Problem statement: Find and copy every line in the records that includes the string "subgraph".

Revision comparison data:
########################################

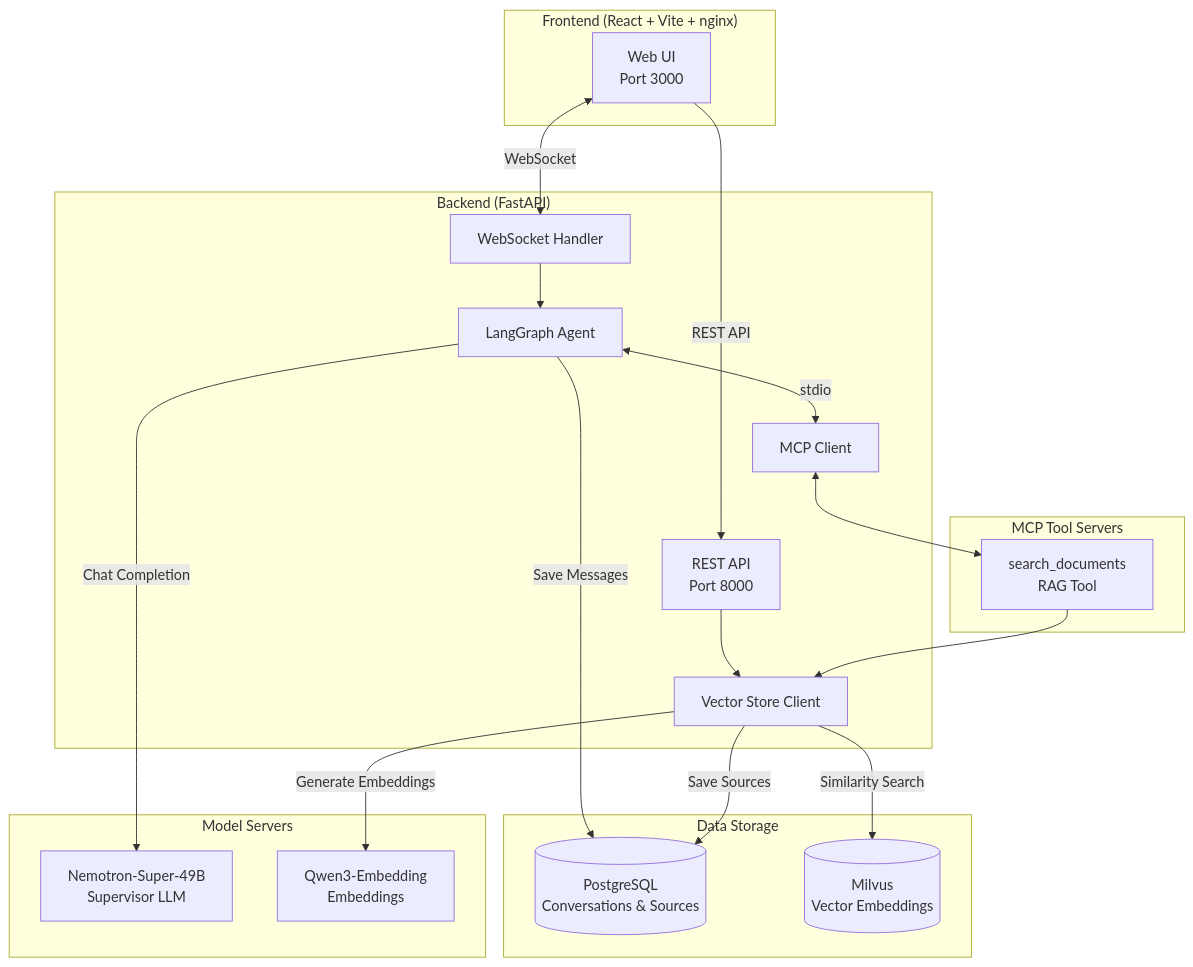
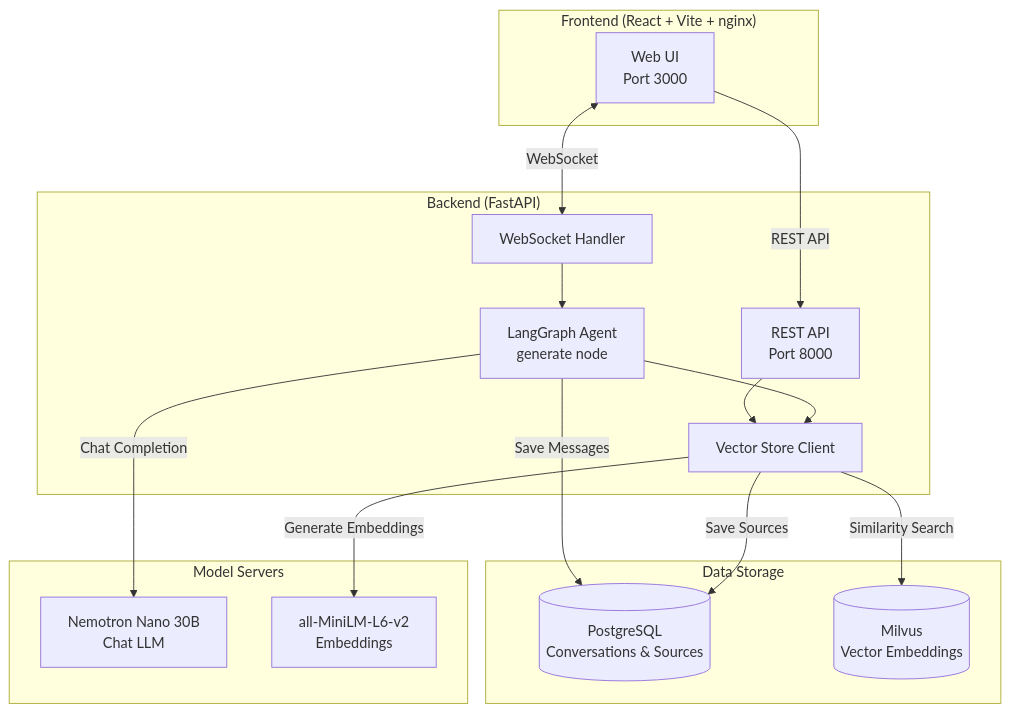
Before and after one commit to devgig/rag-agent-chatbot: the first of 3 diagrams in README.md, drawn with Mermaid. The commit also changed other lines of this file and 14 other files, not shown here.

First line of the commit message:
Replace MCP subprocess with direct RAG pipeline (~23s → ~3s)

````diff
--- a/README.md
+++ b/README.md
@@ -31,45 +31,37 @@
 ```mermaid
 flowchart TB
     subgraph Frontend["Frontend (React + Vite + nginx)"]
         UI[Web UI<br/>Port 3000]
     end
 
     subgraph Backend["Backend (FastAPI)"]
         API[REST API<br/>Port 8000]
         WSHandler[WebSocket Handler]
-        Agent[LangGraph Agent]
+        Agent[LangGraph Agent<br/>generate node]
         VectorStore[Vector Store Client]
-        MCPClient[MCP Client]
-    end
-
-    subgraph MCPServers["MCP Tool Servers"]
-        RAG[search_documents<br/>RAG Tool]
     end
 
     subgraph Storage["Data Storage"]
         Postgres[(PostgreSQL<br/>Conversations & Sources)]
         Milvus[(Milvus<br/>Vector Embeddings)]
     end
 
     subgraph Models["Model Servers"]
-        LLM[Nemotron-Super-49B<br/>Supervisor LLM]
-        Embed[Qwen3-Embedding<br/>Embeddings]
+        LLM[Nemotron Nano 30B<br/>Chat LLM]
+        Embed[all-MiniLM-L6-v2<br/>Embeddings]
     end
 
     UI -->|REST API| API
     UI <-->|WebSocket| WSHandler
 
     WSHandler --> Agent
     API --> VectorStore
 
-    Agent <-->|stdio| MCPClient
-    MCPClient <--> RAG
-
+    Agent --> VectorStore
     Agent -->|Chat Completion| LLM
-    RAG --> VectorStore
     VectorStore -->|Similarity Search| Milvus
     VectorStore -->|Generate Embeddings| Embed
 
     Agent -->|Save Messages| Postgres
     VectorStore -->|Save Sources| Postgres
 ```
````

########################################

Response to this task:
     subgraph Frontend["Frontend (React + Vite + nginx)"]
     subgraph Backend["Backend (FastAPI)"]
-    subgraph MCPServers["MCP Tool Servers"]
     subgraph Storage["Data Storage"]
     subgraph Models["Model Servers"]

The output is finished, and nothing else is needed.